Exercise brief: Go through the entries below and pick out every line with "media".

Records for the exercise:
>>

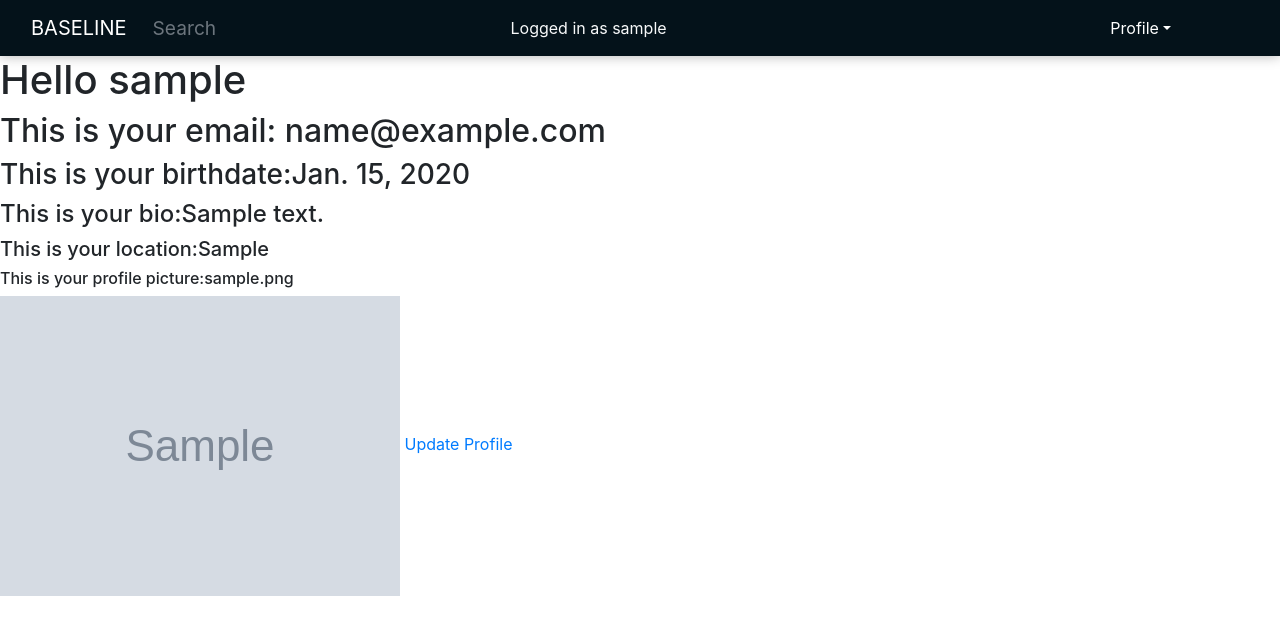
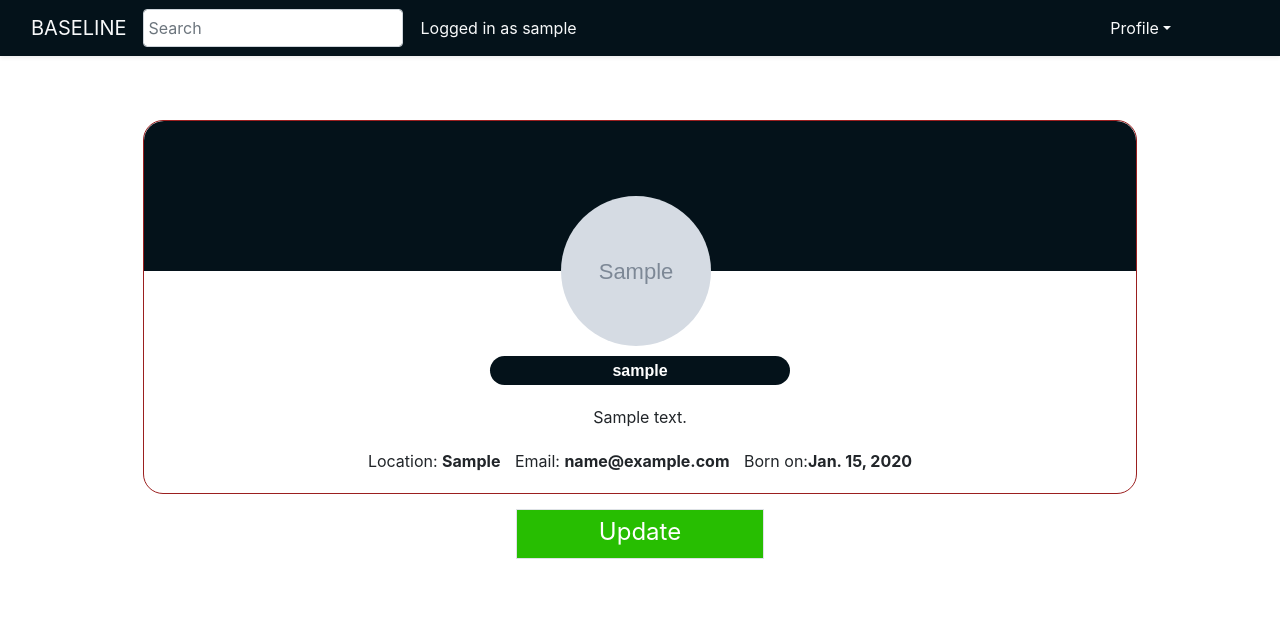
Before and after one commit to geoffrey45/Baseline-magazine, a Django app: page /profile/ in a window 1280 px wide. Shown: the top 635 px of the page. Run offline with Django 3.2, Linux system fonts and the light colour scheme; a user stored in the database is signed in; tables that the repository leaves empty hold one stand-in row (values such as "Sample post"); grey boxes marked "Sample" are stand-in pictures; some libraries are stand-ins or nearby versions.

```diff
--- a/magazine/static/css/navbar.css
+++ /dev/null
@@ -1,86 +0,0 @@
-    nav{
-      color: rgb(255, 255, 255);
-      -webkit-box-shadow: 0px 0px 12px 0px rgba(179,179,179,1);
-      -moz-box-shadow: 0px 0px 12px 0px rgba(179,179,179,1);
-      box-shadow: 0px 0px 12px 0px rgba(179,179,179,1);
-      background-color:rgb(4, 18, 26);
-    }
-    nav a{
-        color: white;
-    }
-    .dropdown-menu {
-    left: 40%;
-    right: auto;
-    text-align: center !important;
-    transform: translate(0%, 0);
-    }
-    .form-control{
-		float: left;
-        position: relative;
-        left: 0;
-        height: 40px;
-        border-radius: 0;
-        margin-bottom: 0 !important;
-        border: 0;
-        width: 350px !important;
-        background-color: transparent;
-        font-size: 120%;
-        padding: 10px;
-	}
-	textarea:hover,
-	input:hover,
-	textarea:active,
-	textarea:focus,
-	input.form-control:focus,
-	button:focus,
-	button:active,
-	button:hover,
-	label:focus,
-	.btn:active,
-	.btn.active
-{
-    outline:0px !important;
-    -webkit-appearance:none;
-    box-shadow: none !important;
-    background-color: transparent !important;
-    color: white !important;
-    border-bottom: 2px solid wheat;
-}
-    @media (max-width: 700px) {
-	.navbar-brand{
-		display: none;
-	}
-	.form-control{
-		float: left;
-        position: relative;
-        left: 0;
-        height: 40px;
-        border-radius: 0;
-        margin-bottom: 0 !important;
-        border: 0;
-        width: 300px !important;
-        background-color: transparent;
-        font-size: 120%;
-        padding: 10px;
-    }
-
- }
- @media (min-width: 700px) {
-    .dropdown-menu{
-        left: 40% !important;
-        right: auto !important;
-        text-align: center !important;
-        transform: translate(-50%, 0) !important;
-        }
-        .navbar-collapse{
-            position: relative;
-            margin-right: 0 !important;
-        }
-        .log{
-            width: 400px !important;
-        }
- }
-
-.nav a{
-	color: black;
-}
--- /dev/null
+++ b/magazine/static/css/profile.css
@@ -0,0 +1,120 @@
+.profile-back {
+	background-color: #9b1f1f;
+	height: 150px;
+	margin-bottom: -75px;
+	border-top-right-radius: 20px;
+	border-top-left-radius: 20px;
+  }
+
+  .profile-pic {
+	width: 150px;
+	height: 150px;
+	margin-bottom: 10px;
+	position: relative;
+	left: 42%;
+  }
+
+  .profile-card {
+	text-align: center;
+	margin-bottom: 15px;
+	border: 1px solid #9b1f1f;
+	border-radius: 20px;
+  }
+
+  .profile-name {
+	background-color: #9b1f1f;
+	color: #fff;
+	font-family: 'Actor', sans-serif;
+	font-size: 16px;
+	font-weight: bold;
+	padding: 5px 0;
+	border-radius: 100px;
+	max-width: 300px;
+	margin: 0 auto 10px auto;
+  }
+
+  .profile-card .social-list {
+	list-style: none;
+	padding: 0;
+	margin-bottom: 20px;
+  }
+
+  .profile-card .social-list li {
+	display: inline;
+	margin: 0 5px;
+	/*background-color: #9b1f1f;*/
+	/*color: #fff;*/
+	/*padding: 10px;*/
+	/*border-radius: 100%;*/
+  }
+
+  .profile-bio {
+	margin-bottom: 10px;
+	padding: 10px;
+  }
+
+  .profile-card .social-list li i {
+	background-color: #9b1f1f;
+	color: #fff;
+	padding: 10px 11px;
+	border-radius: 100%;
+  }
+
+  .wrapper {
+	position: relative;
+	width: 80%;
+	left: 10%;
+	margin-top: 5%;
+  }
+
+  .btn.btn-light.btn-sm.border.rounded-0.switchhover1 {
+	position: relative;
+	width: 25%;
+	left: 37.5%;
+  }
+
+  .switchhover1 {
+	text-align: center;
+	background-color: #27be01;
+	border-width: 0px;
+	/*padding: 30px;*/
+	width: 200px;
+	height: 50px;
+	color: #ffffff;
+	font-size: 24px;
+	/*float: left;*/
+	margin-left: 0px;
+	border-radius: 0px 0px 0px 0px;
+	-webkit-box-shadow: 0px 6px 0px -189px rgba(0,0,0,0);
+	-moz-box-shadow: 0px 6px 0px -189px rgba(0,0,0,0);
+	box-shadow: 0px 6px 0px -189px rgba(0,0,0,0);
+	-webkit-transition: 1s;
+	transition: 1s;
+  }
+
+  .switchhover1:hover {
+	text-align: center;
+	border-width: 0px;
+	background-color: #ffffff;
+	/*padding: 30px;*/
+	height: 50px;
+	width: 300px;
+	/*float: right;*/
+	color: #27be01;
+	/*font-size: 30px;*/
+	margin-left: 0px;
+	border-radius: 0px 0px 0px 0px;
+	-webkit-box-shadow: 0px 6px 29px 8px rgba(0,0,0,0.3);
+	-moz-box-shadow: 0px 6px 29px 8px rgba(0,0,0,0.3);
+	box-shadow: 0px 6px 29px 8px rgba(0,0,0,0.3);
+	-webkit-transition: 1s;
+	transition: 1s;
+  }
+
+  @media (max-width: 640px) {
+	.profile-pic{
+		position: relative;
+		left: 35%;
+	}
+
+ }
--- /dev/null
+++ b/magazine/static/upload.js
@@ -0,0 +1,69 @@
+(function(){
+    function readURL(input) {
+
+        if (input.files && input.files[0]) {
+            var reader = new FileReader();
+
+            reader.onload = function (e) {
+                $('.avatar-bg').css({
+                    'background':'url('+e.target.result+')',
+                    'background-size':'cover',
+                    'background-position': '50% 50%'
+                });
+            };
+
+            reader.readAsDataURL(input.files[0]);
+        }
+    }
+
+    function toggleAlert(clasz, display){
+        $(".alert")
+            .removeClass("display")
+            .removeClass("alert-info")
+            .removeClass("alert-success")
+            .removeClass("alert-danger")
+            .addClass(clasz);
+        if(display){
+            $(".alert").addClass("display")
+        }
+        if(clasz === "alert-success"){
+            $(".alert > span").text('Profile saved');
+        }else if(clasz === "alert-danger"){
+            $(".alert > span").text('Profile reset');
+        }
+    }
+
+    $("input.form-control[name=avatar-file]").change(function(){
+        readURL(this);
+    });
+
+    $('#profile').delegate('form', 'submit', function (e) {
+        var inst = this;
+        var formData = new FormData($(this)[0]);
+
+        $(inst).find("button[type = submit]").addClass("loading").prop("disabled", true);
+        toggleAlert("alert-success", true);
+
+        setTimeout(function(){
+            $(inst).find("button[type = submit]").removeClass("loading").prop("disabled", false);
+            toggleAlert("alert-success");
+        },1000);
+
+        return false;
+    });
+
+    $('#profile').delegate('form', 'reset', function (e) {
+        var inst = this;
+        var formData = new FormData($(this)[0]);
+
+        $(inst).find("button[type = reset]").addClass("loading").prop("disabled", true);
+        toggleAlert("alert-danger",true);
+
+        setTimeout(function(){
+            $(inst).find("button[type = reset]").removeClass("loading").prop("disabled", false);
+            toggleAlert("alert-danger");
+        },1000);
+
+        return false;
+    });
+})()
--- a/magazine/templates/article.html
+++ b/magazine/templates/article.html
@@ -1,4 +1,10 @@
 {% extends 'base.html' %}
+{% load staticfiles %}
+{% load  bootstrap4%}
+{% block styles %}
+{% bootstrap_css %}
+<link rel="stylesheet" href="{% static 'css/read.css' %}">
+{% endblock %}
 {% block content %}
 <!DOCTYPE html>
 <html>
--- a/magazine/templates/base.html
+++ b/magazine/templates/base.html
@@ -8,9 +8,6 @@
 	{% block styles %}
 	{% bootstrap_css %}
 	<link rel="stylesheet" href="https://cdnjs.cloudflare.com/ajax/libs/animate.css/3.5.2/animate.min.css">
-	<link rel="stylesheet" href="{% static 'css/card.css' %}">
-	<link rel="stylesheet" href="{% static 'css/read.css' %}">
-	<link rel="stylesheet" href="{% static 'css/new_article.css' %}">
 	{% endblock %}
 </head>
 <body>
@@ -18,6 +15,7 @@
 	{% block content %} {% endblock %}
 	{% block scripts %}
 	<script src="https://cdnjs.cloudflare.com/ajax/libs/jquery/3.3.1/jquery.min.js"></script>
+	<script src="{% static 'upload.js'%}" type="text/javascript"></script>
 	{% bootstrap_javascript %}
 	{% endblock %}
 </body>
--- a/magazine/templates/index.html
+++ b/magazine/templates/index.html
@@ -1,4 +1,10 @@
 {% extends 'base.html' %}
+{% load staticfiles %}
+{% load  bootstrap4%}
+{% block styles %}
+{% bootstrap_css %}
+<link rel="stylesheet" href="{% static 'css/card.css' %}">
+{% endblock %}
 
 {% block content %}
 {% for article in articles %}
--- a/magazine/templates/navbar.html
+++ b/magazine/templates/navbar.html
@@ -1,8 +1,7 @@
 <!DOCTYPE html>
 <html>
-{% load static %}
+{% load staticfiles %}
 {% block styles %}
-<link rel="stylesheet" href="{% static 'css/navbar.css'%}">
 {% endblock %}
 <head>
     <meta charset="utf-8">
@@ -10,11 +9,11 @@
 </head>
 
 <body>
-    <nav  class="navbar navbar-light navbar-expand-md text-light justify-content-between form-inline">
+    <nav  class="navbar navbar-light navbar-expand-md text-light justify-content-between form-inline shadow-sm" style="background-color: rgb(4, 18, 26);">
         <div style="width: 100%; height: auto;" class="container-fluid" >
-            <a class="navbar-brand text-uppercase" href="/" style="color: rgb(255, 255, 255); position: relative; left: 0 !important; font-size: auto;">Baseline</a>
+            <a class="navbar-brand text-uppercase text-light" href="/" style=" position: relative; left: 0 !important; font-size: auto;">Baseline</a>
             <form class="nav navbar-nav" role="search" action="{% url 'search_results' %}">
-                <input class="nav navbar-nav form-control mr-sm-2" type="search" placeholder="Search" aria-label="Search" name="q">
+                <input class="nav navbar-nav form-control mr-sm-2 search_form" type="search" placeholder="Search" style="padding: 5px;" aria-label="Search" name="q">
               </form>
               {% if user.is_authenticated %}
                 <div class="nav navbar-nav log" style="margin-left: 10px;">Logged in as {{user.username}}</div>
@@ -26,7 +25,7 @@
             {% if user.is_authenticated %}
             <div class="collapse navbar-collapse" id="navcol-1">
                 <ul class="nav navbar-nav ml-auto">
-                    <li class="nav-item dropdown"><a class="dropdown-toggle nav-link flex-row flex-grow-1 flex-fill" data-toggle="dropdown" aria-expanded="false" href="#" style="color: rgb(255, 255, 255); margin-right: 70px;">Profile</a>
+                    <li class="nav-item dropdown"><a class="text-light dropdown-toggle nav-link flex-row flex-grow-1 flex-fill" data-toggle="dropdown" aria-expanded="false" href="#" style="margin-right: 70px;">Profile</a>
                         <div class="dropdown-menu border rounded shadow-sm flex-column" role="menu"
                             style="margin: 20px 0px 10px 0px;">
                             <h6 class="dropdown-header" role="presentation">Account actions</h6><a class="dropdown-item" role="presentation" href="{% url 'new_article' %}">Write</a>
--- a/magazine/templates/profile/profile.html
+++ b/magazine/templates/profile/profile.html
@@ -1,12 +1,42 @@
 {% extends 'base.html' %}
+{% load staticfiles %}
+{% load  bootstrap4%}
+{% block styles %}
+{% bootstrap_css %}
+<link rel="stylesheet" href="{% static 'css/profile.css' %}">
+{% endblock %}
+
 {% block content %}
-<h1>Hello {{user.username}}</h1>
-<h2>This is your email: {{user.email}}</h2>
-<h3>This is your birthdate:{{user.profile.birth_date}}</h3>
-<h4>This is your bio:{{user.profile.bio}}</h4>
-<h5>This is your location:{{user.profile.location}}</h5>
-<h6>This is your profile picture:{{user.profile.image}}</h6>
-<img src="{{ user.profile.image.url }}" alt="">
+<!DOCTYPE html>
+<html>
 
-<a href="/profile/update">Update Profile</a>
+<head>
+    <meta charset="utf-8">
+    <meta name="viewport" content="width=device-width, initial-scale=1.0, shrink-to-fit=no">
+    <title>Profile</title>
+</head>
+
+<body>
+    <div class="wrapper">
+        <div class="container">
+            <div class="row">
+                <div class="col-md-12">
+                    <div class="profile-card">
+                        <div class="profile-back" style="background-color: rgb(4, 18, 26);"></div><div class="rounded-circle profile-pic" style="background-image: url({{user.profile.image.url}}); background-position: center; background-size: cover; background-repeat: no-repeat;"></div>
+                        <h3 class="profile-name" style="background-color: rgb(4, 18, 26);">{{user.username}}</h3>
+                        <p class="profile-bio">{{user.profile.bio}}</p>
+                        <ul class="social-list">
+                            <li>Location: <strong>{{user.profile.location}}</strong></li>
+                            <li>Email: <strong>{{user.email}}</strong></li>
+                            <li>Born on:<strong>{{user.profile.birth_date}}</strong></li>
+                        </ul>
+                    </div><a class="btn btn-light btn-sm border rounded-0 switchhover1" role="button" href="/profile/update/">Update</a></div>
+            </div>
+        </div>
+    </div>
+    <script src="assets/js/jquery.min.js"></script>
+    <script src="assets/bootstrap/js/bootstrap.min.js"></script>
+</body>
+
+</html>
 {% endblock %}
```
Also changed, not shown: magazine/forms.py (+8 -0 lines), magazine/static/css/new_article.css (deleted, +0 -48 lines), magazine/static/css/update_profile.css (added, +86 -0 lines), magazine/templates/new_article.html (+7 -1 lines), magazine/templates/profile/template.html (added, +60 -0 lines), magazine/templates/profile/update.html (+38 -18 lines), magazine/templates/search.html (+4 -121 lines), magazine/models.py (line endings or trailing spaces).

<<

Solution:
-    @media (max-width: 700px) {
- @media (min-width: 700px) {
+  @media (max-width: 640px) {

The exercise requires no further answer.